(Records excerpted from a collection)
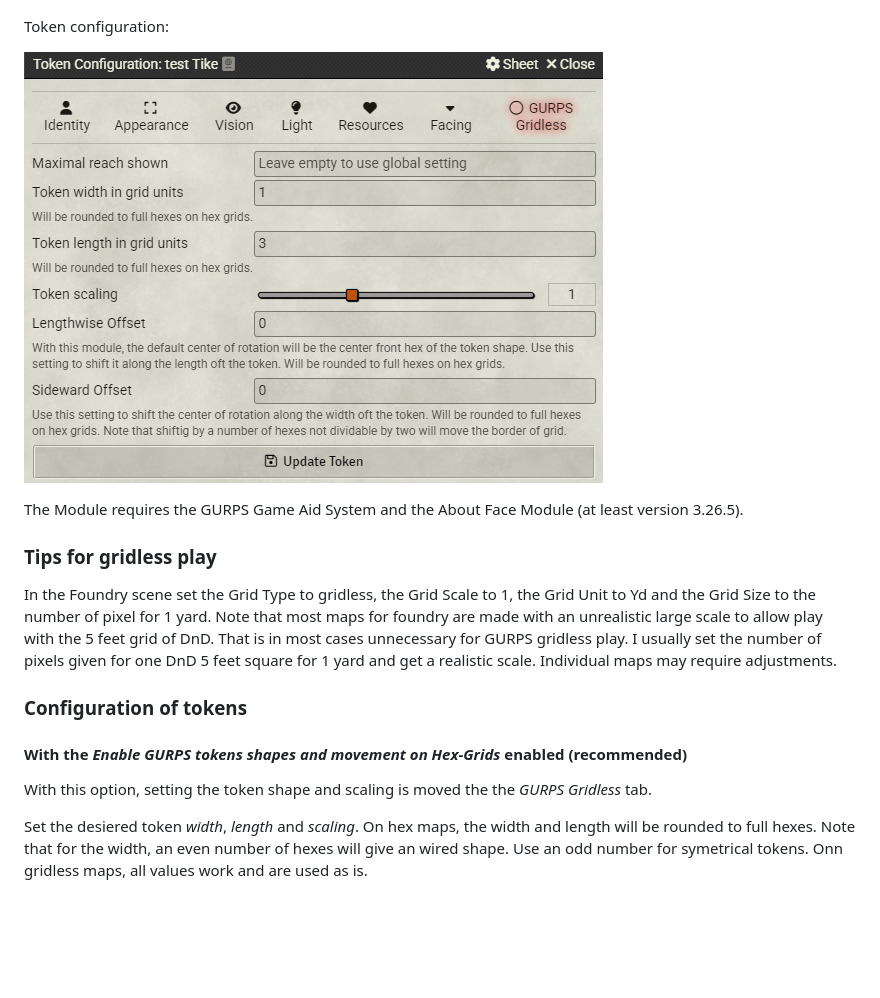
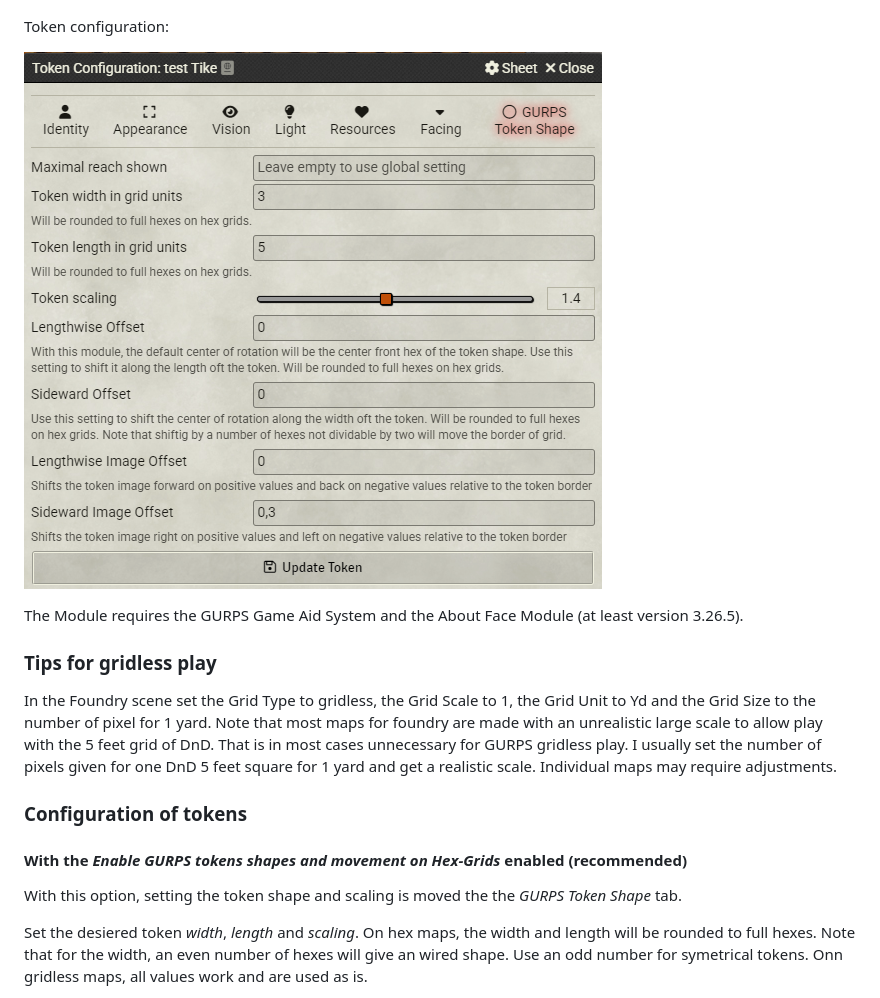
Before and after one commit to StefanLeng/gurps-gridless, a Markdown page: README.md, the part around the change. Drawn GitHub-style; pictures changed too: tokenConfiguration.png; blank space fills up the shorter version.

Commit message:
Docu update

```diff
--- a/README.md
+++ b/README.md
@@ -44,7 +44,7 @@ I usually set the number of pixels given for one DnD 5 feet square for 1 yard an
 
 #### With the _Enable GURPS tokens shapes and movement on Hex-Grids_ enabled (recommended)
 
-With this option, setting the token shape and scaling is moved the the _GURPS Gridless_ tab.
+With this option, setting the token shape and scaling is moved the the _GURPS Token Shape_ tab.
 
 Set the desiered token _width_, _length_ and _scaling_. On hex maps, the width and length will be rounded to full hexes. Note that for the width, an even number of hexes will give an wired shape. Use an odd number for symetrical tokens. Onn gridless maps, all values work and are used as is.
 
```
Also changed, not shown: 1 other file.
...
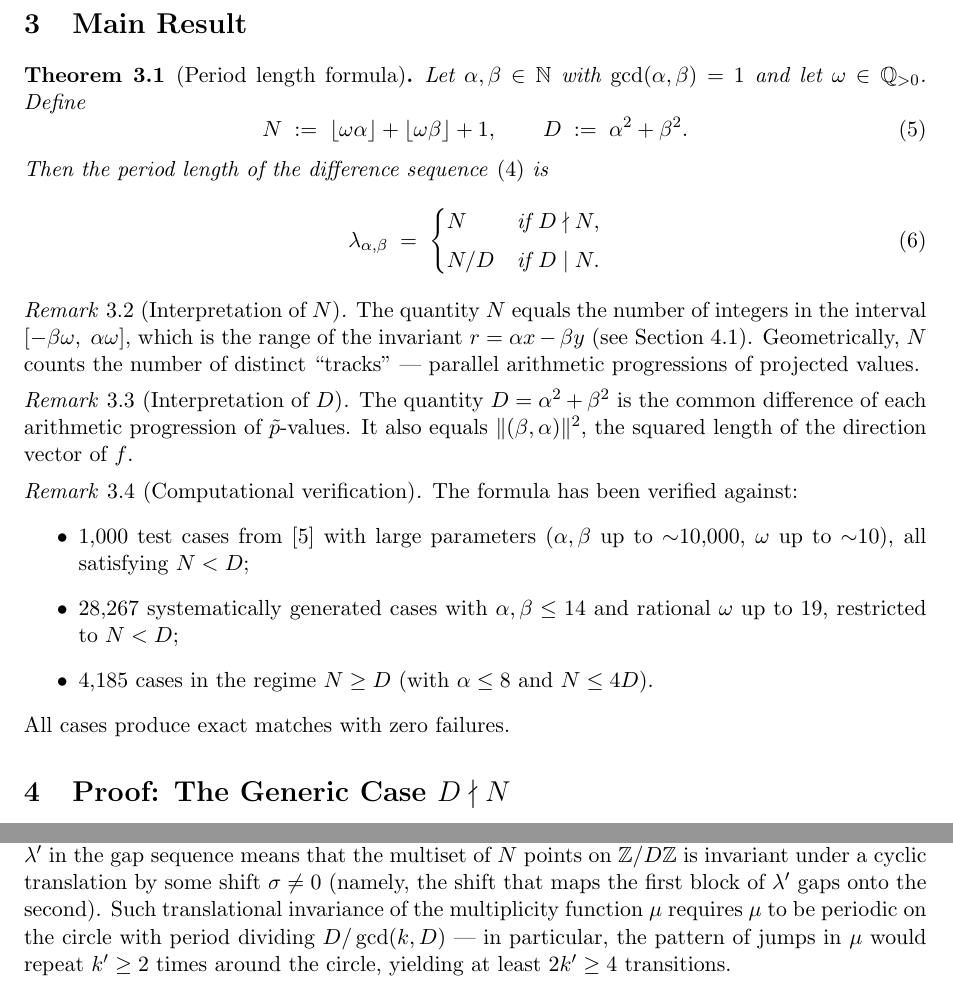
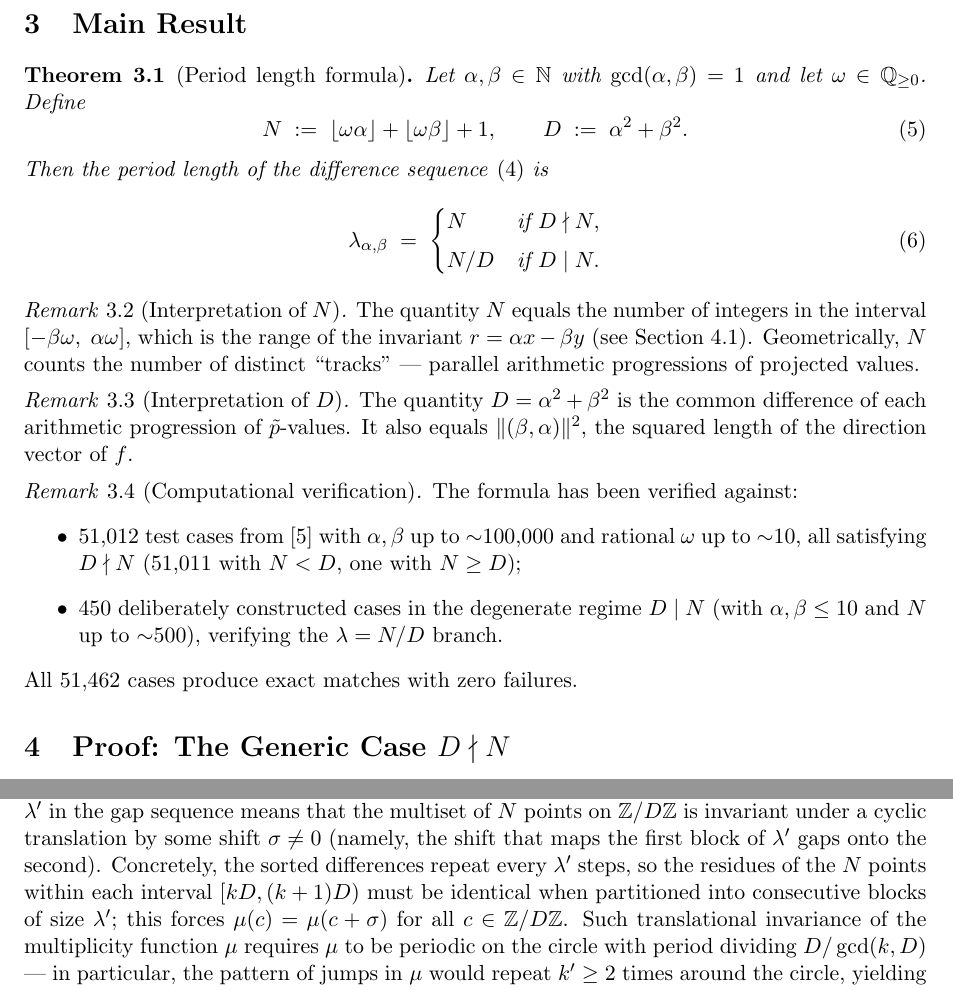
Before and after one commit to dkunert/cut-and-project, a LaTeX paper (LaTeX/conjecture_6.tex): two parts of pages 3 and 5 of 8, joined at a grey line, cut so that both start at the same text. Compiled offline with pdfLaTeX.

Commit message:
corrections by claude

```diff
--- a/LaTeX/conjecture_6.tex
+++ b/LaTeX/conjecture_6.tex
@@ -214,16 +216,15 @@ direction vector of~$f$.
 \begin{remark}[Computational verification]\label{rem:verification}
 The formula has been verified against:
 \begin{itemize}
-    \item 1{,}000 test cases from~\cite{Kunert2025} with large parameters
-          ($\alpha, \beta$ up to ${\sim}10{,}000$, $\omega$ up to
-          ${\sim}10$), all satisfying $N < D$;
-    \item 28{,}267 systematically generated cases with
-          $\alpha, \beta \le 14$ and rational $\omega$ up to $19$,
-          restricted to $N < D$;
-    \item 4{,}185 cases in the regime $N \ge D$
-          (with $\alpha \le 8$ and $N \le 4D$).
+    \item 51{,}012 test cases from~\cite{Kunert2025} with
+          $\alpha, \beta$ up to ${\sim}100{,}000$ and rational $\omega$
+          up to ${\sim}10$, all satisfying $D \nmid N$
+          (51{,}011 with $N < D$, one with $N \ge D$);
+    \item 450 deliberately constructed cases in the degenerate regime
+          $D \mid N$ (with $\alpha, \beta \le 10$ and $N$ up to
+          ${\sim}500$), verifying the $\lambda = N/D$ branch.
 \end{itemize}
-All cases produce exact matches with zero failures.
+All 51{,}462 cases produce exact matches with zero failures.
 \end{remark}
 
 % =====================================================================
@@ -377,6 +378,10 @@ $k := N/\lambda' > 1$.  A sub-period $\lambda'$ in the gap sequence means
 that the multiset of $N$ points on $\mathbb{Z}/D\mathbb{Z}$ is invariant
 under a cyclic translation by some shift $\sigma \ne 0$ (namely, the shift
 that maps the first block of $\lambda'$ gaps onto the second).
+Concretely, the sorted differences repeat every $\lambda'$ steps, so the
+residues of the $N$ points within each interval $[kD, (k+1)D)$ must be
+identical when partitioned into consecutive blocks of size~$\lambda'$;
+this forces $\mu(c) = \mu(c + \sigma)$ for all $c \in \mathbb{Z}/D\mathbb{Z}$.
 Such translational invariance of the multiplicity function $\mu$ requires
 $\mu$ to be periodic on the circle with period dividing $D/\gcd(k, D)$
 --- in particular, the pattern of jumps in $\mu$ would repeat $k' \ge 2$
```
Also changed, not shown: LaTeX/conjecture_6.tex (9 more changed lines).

## Your instructions
Would you give the number of lines of the data that include the string "alpha"? Nothing else is wanted.

## Solution to this problem
5